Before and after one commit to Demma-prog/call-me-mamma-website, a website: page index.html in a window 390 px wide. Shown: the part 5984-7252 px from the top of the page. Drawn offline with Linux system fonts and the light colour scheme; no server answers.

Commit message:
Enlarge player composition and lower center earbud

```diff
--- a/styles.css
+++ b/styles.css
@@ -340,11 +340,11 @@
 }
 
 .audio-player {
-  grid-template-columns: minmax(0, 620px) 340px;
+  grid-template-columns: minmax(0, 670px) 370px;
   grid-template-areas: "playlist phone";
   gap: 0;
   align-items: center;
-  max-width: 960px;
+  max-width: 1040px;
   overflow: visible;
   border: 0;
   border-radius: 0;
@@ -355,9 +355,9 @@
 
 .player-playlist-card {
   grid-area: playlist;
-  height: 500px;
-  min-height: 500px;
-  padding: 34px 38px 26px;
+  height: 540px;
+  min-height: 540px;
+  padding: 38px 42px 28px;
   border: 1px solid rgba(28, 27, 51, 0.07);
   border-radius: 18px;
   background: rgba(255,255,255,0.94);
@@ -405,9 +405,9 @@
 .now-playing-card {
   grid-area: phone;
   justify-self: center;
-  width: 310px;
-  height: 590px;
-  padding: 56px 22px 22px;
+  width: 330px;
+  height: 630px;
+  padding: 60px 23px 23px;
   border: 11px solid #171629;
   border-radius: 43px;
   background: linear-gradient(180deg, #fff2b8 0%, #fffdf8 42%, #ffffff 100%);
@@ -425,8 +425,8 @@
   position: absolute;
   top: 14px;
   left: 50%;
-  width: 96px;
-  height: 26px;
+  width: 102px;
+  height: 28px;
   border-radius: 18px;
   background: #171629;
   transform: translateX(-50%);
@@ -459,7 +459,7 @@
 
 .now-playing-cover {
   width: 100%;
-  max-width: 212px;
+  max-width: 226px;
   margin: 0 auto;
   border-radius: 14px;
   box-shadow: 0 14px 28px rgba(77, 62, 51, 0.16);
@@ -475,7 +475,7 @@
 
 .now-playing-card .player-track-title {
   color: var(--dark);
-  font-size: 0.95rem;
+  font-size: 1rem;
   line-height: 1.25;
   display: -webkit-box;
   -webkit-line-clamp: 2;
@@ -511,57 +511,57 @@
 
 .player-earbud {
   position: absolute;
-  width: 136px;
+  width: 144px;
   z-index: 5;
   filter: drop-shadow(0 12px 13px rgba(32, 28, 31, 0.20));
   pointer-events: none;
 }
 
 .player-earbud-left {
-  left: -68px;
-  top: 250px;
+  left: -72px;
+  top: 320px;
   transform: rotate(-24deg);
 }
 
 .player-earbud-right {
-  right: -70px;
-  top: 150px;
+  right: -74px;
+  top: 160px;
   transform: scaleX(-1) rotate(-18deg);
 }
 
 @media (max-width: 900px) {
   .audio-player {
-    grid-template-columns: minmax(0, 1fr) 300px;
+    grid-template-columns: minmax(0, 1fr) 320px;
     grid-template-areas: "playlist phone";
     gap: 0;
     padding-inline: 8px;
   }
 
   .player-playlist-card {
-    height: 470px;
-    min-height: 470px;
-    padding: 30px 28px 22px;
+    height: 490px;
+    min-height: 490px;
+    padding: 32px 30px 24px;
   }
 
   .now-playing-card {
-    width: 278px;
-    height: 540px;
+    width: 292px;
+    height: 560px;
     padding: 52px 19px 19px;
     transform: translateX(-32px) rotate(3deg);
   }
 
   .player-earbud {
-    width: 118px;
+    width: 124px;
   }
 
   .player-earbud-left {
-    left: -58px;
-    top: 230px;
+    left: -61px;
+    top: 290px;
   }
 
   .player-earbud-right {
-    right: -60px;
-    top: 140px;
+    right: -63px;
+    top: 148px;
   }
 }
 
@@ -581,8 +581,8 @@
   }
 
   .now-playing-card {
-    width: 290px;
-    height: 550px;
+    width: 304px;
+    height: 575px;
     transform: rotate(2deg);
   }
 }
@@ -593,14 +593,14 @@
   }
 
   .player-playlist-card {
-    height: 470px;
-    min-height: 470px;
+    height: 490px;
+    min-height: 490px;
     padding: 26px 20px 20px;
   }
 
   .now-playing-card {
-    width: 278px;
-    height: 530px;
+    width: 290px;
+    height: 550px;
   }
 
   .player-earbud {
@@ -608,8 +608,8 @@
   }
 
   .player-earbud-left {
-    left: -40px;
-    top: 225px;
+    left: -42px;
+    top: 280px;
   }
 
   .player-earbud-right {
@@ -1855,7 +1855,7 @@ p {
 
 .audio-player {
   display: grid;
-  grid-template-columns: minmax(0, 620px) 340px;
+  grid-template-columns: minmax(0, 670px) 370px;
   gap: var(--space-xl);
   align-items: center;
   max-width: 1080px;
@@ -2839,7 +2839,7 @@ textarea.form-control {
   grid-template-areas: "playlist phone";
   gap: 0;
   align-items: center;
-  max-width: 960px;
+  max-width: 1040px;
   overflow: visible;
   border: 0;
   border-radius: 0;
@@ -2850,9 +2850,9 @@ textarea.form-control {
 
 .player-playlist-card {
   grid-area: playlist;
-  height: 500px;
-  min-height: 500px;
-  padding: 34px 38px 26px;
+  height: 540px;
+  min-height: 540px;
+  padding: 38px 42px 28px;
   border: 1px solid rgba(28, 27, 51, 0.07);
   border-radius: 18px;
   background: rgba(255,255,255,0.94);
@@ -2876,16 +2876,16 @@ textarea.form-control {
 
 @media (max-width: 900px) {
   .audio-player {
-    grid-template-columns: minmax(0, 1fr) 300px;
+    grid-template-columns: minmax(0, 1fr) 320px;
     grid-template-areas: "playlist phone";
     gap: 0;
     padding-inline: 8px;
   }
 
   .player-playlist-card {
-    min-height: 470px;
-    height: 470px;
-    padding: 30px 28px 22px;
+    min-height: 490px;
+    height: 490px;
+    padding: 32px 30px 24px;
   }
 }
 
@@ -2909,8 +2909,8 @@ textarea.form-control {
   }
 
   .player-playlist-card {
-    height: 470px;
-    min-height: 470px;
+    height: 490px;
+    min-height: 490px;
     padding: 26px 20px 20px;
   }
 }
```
____________
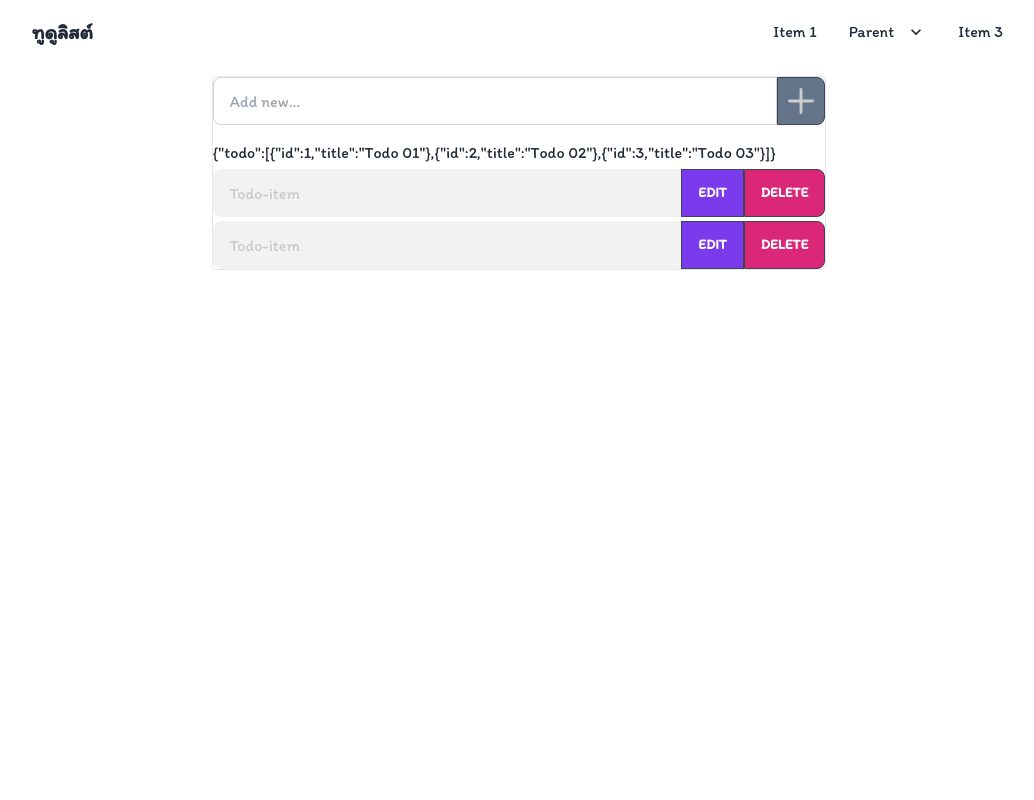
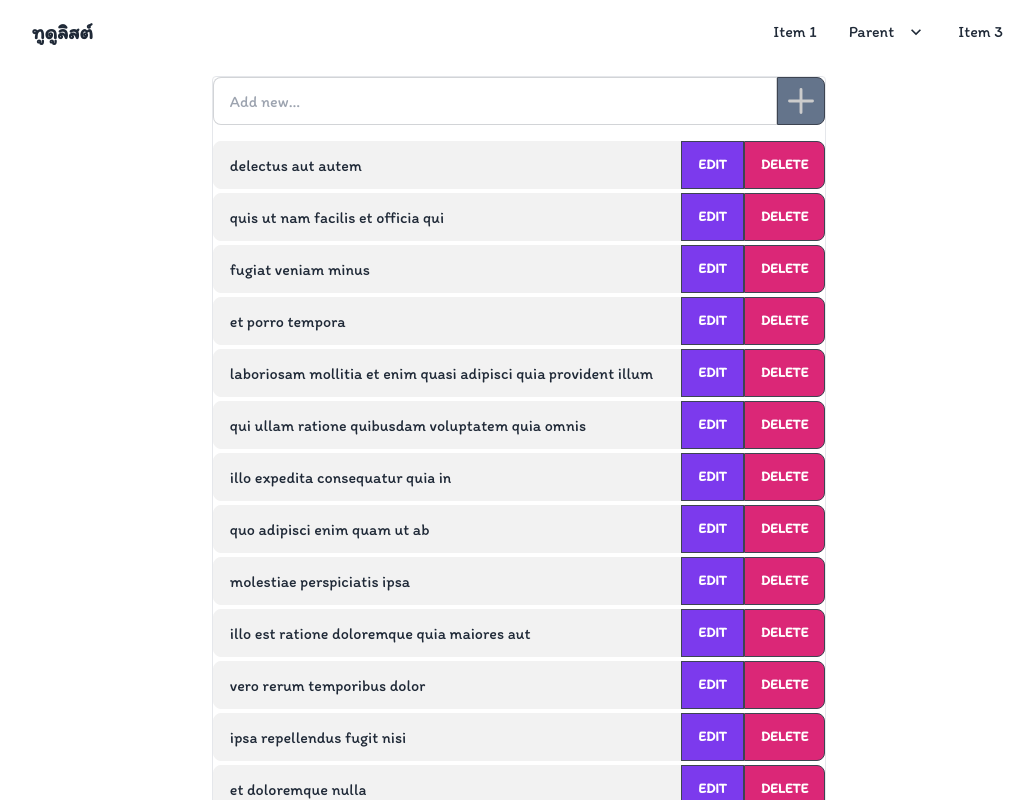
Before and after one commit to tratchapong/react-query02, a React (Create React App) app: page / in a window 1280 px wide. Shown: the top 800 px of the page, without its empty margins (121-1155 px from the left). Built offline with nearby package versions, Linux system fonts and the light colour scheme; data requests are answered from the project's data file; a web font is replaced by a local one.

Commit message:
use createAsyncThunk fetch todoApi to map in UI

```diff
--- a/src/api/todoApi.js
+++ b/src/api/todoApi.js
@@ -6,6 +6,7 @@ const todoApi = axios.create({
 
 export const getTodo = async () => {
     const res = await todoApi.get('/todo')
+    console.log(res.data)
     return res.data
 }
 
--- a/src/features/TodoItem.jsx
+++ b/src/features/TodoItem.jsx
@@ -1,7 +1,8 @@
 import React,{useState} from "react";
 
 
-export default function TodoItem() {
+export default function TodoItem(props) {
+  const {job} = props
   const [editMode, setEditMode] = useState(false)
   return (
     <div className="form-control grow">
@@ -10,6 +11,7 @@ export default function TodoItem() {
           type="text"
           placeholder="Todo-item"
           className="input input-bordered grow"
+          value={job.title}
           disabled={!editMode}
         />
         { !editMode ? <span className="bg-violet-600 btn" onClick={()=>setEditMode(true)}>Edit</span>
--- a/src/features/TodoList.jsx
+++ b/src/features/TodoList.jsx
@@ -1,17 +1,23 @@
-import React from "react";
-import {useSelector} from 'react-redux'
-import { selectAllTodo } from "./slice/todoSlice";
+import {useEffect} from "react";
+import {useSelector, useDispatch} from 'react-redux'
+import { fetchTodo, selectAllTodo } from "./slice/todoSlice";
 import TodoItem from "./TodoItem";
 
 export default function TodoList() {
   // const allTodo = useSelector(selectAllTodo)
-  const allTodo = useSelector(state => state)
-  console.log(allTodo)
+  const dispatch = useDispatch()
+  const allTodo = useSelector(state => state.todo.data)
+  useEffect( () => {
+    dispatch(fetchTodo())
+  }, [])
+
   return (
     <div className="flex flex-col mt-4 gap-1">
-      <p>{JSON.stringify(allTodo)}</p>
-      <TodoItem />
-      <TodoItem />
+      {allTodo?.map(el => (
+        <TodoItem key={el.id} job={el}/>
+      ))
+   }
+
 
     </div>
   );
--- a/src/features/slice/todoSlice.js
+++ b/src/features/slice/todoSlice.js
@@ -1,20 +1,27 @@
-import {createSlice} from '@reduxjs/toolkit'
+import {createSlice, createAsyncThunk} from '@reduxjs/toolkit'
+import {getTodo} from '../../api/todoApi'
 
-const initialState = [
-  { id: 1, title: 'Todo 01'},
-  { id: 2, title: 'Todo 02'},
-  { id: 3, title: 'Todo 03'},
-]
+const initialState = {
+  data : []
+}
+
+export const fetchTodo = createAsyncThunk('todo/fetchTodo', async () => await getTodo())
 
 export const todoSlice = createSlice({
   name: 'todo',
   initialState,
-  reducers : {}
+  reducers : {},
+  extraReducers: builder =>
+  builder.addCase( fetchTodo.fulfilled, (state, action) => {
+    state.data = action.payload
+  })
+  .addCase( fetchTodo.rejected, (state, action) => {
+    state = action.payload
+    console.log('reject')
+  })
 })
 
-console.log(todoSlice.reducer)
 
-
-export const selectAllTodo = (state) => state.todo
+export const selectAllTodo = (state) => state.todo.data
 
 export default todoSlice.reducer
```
____________
- Directions for this task: Show me every line in the data above that includes "background".

- Answer:
   background: rgba(255,255,255,0.94);
   background: linear-gradient(180deg, #fff2b8 0%, #fffdf8 42%, #ffffff 100%);
   background: #171629;
   background: rgba(255,255,255,0.94);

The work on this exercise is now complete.